It is within the context of communication that the therapeutic alliance between physician and patient is formed. When communication with a patient is nonjudgmental, respectful, and genuine, the stage is set for a successful therapeutic alliance. Medical knowledge is vitally necessary, but alone it is insufficient to accomplish the tasks of caring for a patient. It is the ability of the physician to translate medical knowledge for the patient and to enlist the trust of the patient that will ultimately lead to good health care for the patient.
Good communication has several beneficial effects on the relationship between the physician and the patient. It improves patient satisfaction, adherence,1 and health. It also improves physicians' satisfaction with their work and the accuracy of information they obtain from patients and decreases the likelihood that physicians will be sued for malpractice.
1 The term adherence is used throughout this chapter in preference to compliance.
The impact of good communication on patient satisfaction is the best studied of these benefits. Ware and colleagues extensively reviewed the evidence for the validity of using patient satisfaction and other patient rating scales, concluding that patients' ratings of interpersonal aspects of care provide not only useful and valid information for quality assessment but also the best source of data on the interpersonal aspects of care.
Patients generally want more information than their physicians give them. The amount of information given to the patient strongly correlates with patient satisfaction. Physicians spend a small fraction of their time giving information, 1 minute out of 20, and believe that they spend more time than they actually do. Thus the correlation between the amount of information patients receive and their satisfaction with the visit is a strong and consistent observation in the medical literature.
Many other physician behaviors also correlate with satisfaction. These include courtesy, attention, listening, empathy, and sympathy. Patients whose physicians communicate and interpret emotions well and are friendly, concerned, take time to answer questions, and give explanations are more satisfied. Patients rate their physicians positively if they are encouraging, open, and attentive and negatively if they dominate the encounter.
Physicians' personal qualities are rated highly if the encounter centers on the patient rather than on the physician's concerns. Physicians who ask many directive questions and keep tight control over the interaction tend to have patients who feel that their physicians do not listen to them.
Buller MK, Buller DB: Physicians' communication style and patient satisfaction. J Health Soc Behav 1987;28:375.

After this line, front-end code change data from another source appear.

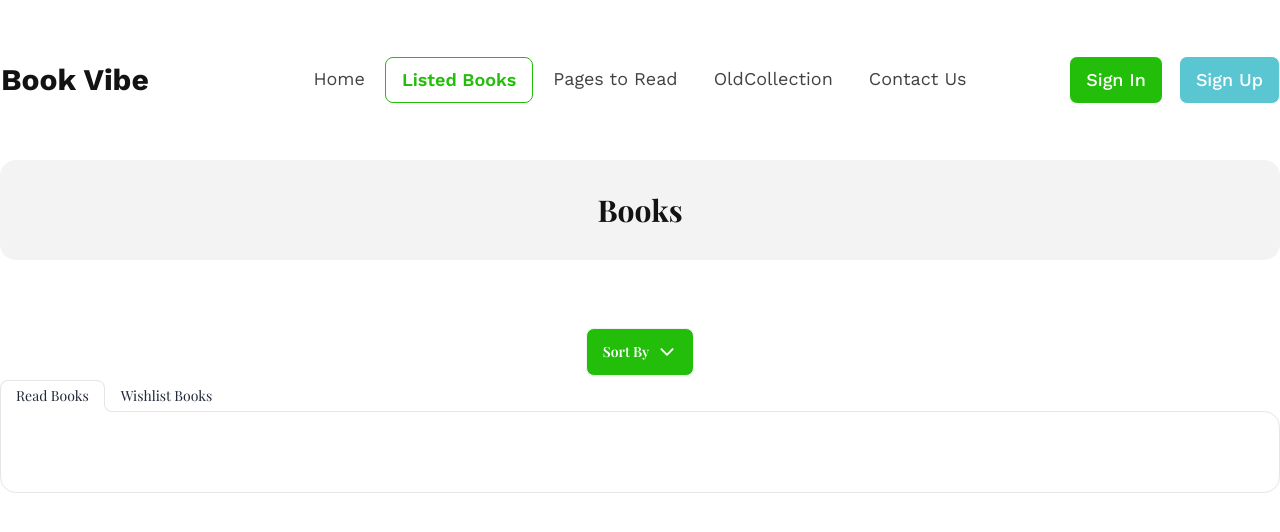
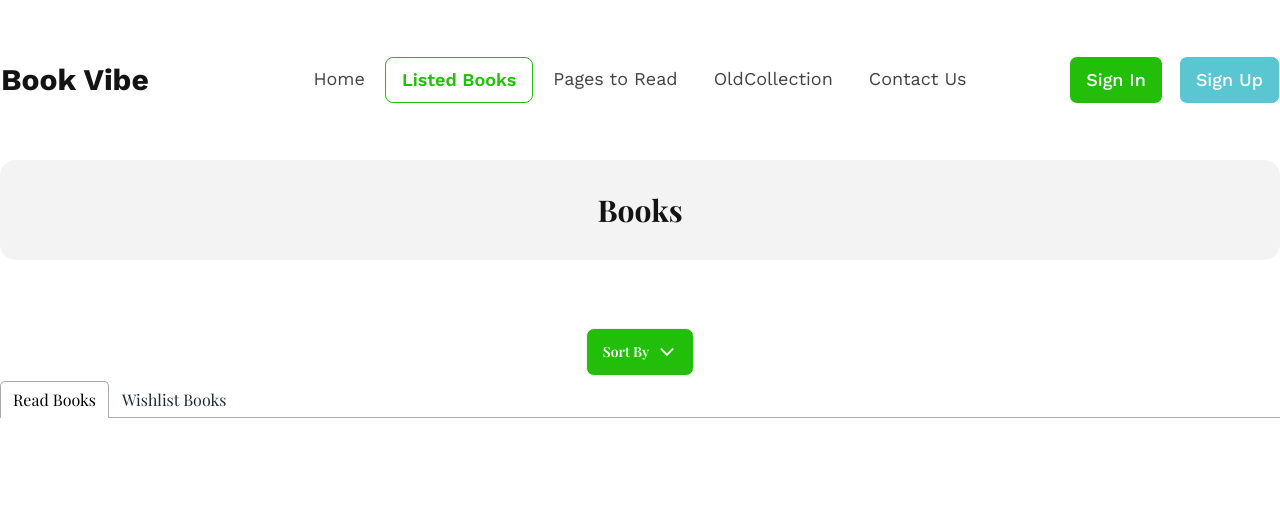
Before and after one commit to md-nasim-mondal/book-vibe, a React (Vite) app: page /listedBooks in a window 1280 px wide. Shown: the top 532 px of the page. Built offline with nearby package versions, Linux system fonts and the light colour scheme; a web font is replaced by a local one.

Commit message:
changed Daisy UI tabs to react tabs and solved props problems for PagesToRead

```diff
--- a/package.json
+++ b/package.json
@@ -18,6 +18,7 @@
     "react-hot-toast": "^2.4.1",
     "react-icons": "^5.0.1",
     "react-router-dom": "^6.22.3",
+    "react-tabs": "^6.0.2",
     "react-toastify": "^10.0.5",
     "recharts": "^2.12.3",
     "sort-by": "^0.0.2"
--- a/src/components/ListedBooks/ListedBooks.jsx
+++ b/src/components/ListedBooks/ListedBooks.jsx
@@ -4,6 +4,8 @@ import { getLSStoredBookList } from "../../utility/localStorage";
 import ReadBook from "../ReadBook/ReadBook";
 import { IoIosArrowDown } from "react-icons/io";
 import WishListBook from "../WishListBook/WishListBook";
+import { Tab, Tabs, TabList, TabPanel } from "react-tabs";
+import "react-tabs/style/react-tabs.css";
 
 const ListedBooks = () => {
     const books = useLoaderData();
@@ -64,8 +66,11 @@ const ListedBooks = () => {
             </div>
             <div className="text-center mt-9">
                 <div className="dropdown">
-                    <div tabIndex={0} role="button" className="btn m-1 mt-8 bg-[#23BE0A] text-[#FFFFFF]">
-                        Sort By  <IoIosArrowDown className="text-xl" />
+                    <div
+                        tabIndex={0}
+                        role="button"
+                        className="btn m-1 mt-8 bg-[#23BE0A] text-[#FFFFFF]">
+                        Sort By <IoIosArrowDown className="text-xl" />
                     </div>
                     <ul
                         tabIndex={0}
@@ -82,43 +87,27 @@ const ListedBooks = () => {
                     </ul>
                 </div>
             </div>
-            <div role="tablist" className="tabs tabs-lifted">
-                <input
-                    type="radio"
-                    name="my_tabs_2"
-                    role="tab"
-                    className="tab"
-                    aria-label="Read Books"
-                    checked={true}
-                    readOnly
-                />
-                <div
-                    role="tabpanel"
-                    className="tab-content bg-base-100 border-base-300 rounded-box p-6">
+            <Tabs>
+                <TabList>
+                    <Tab>Read Books</Tab>
+                    <Tab>Wishlist Books</Tab>
+                </TabList>
+
+                <TabPanel>
                     <div className="grid gap-6 mt-8">
                         {readBooks.map((book, idx) => (
                             <ReadBook key={idx} book={book}></ReadBook>
                         ))}
                     </div>
-                </div>
-
-                <input
-                    type="radio"
-                    name="my_tabs_2"
-                    role="tab"
-                    className="tab"
-                    aria-label="Wishlist Books"
-                />
-                <div
-                    role="tabpanel"
-                    className="tab-content bg-base-100 border-base-300 rounded-box p-6">
+                </TabPanel>
+                <TabPanel>
                     <div className="grid gap-6 mt-8">
                         {wishList.map((book, idx) => (
                             <WishListBook key={idx} book={book}></WishListBook>
                         ))}
                     </div>
-                </div>
-            </div>
+                </TabPanel>
+            </Tabs>
         </div>
     );
 };
```
Also changed, not shown: src/components/PagesToRead/PagesToRead.jsx (+5 -5 lines), 1 other file (tests, documents, lock files or other folders).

Ware JE Jr, Hays RD: Methods for measuring patient satisfaction with specific medical encounters. Med Care 1988;26:393.
Physician satisfaction, although not as well studied as patient satisfaction, is very important for physicians' ...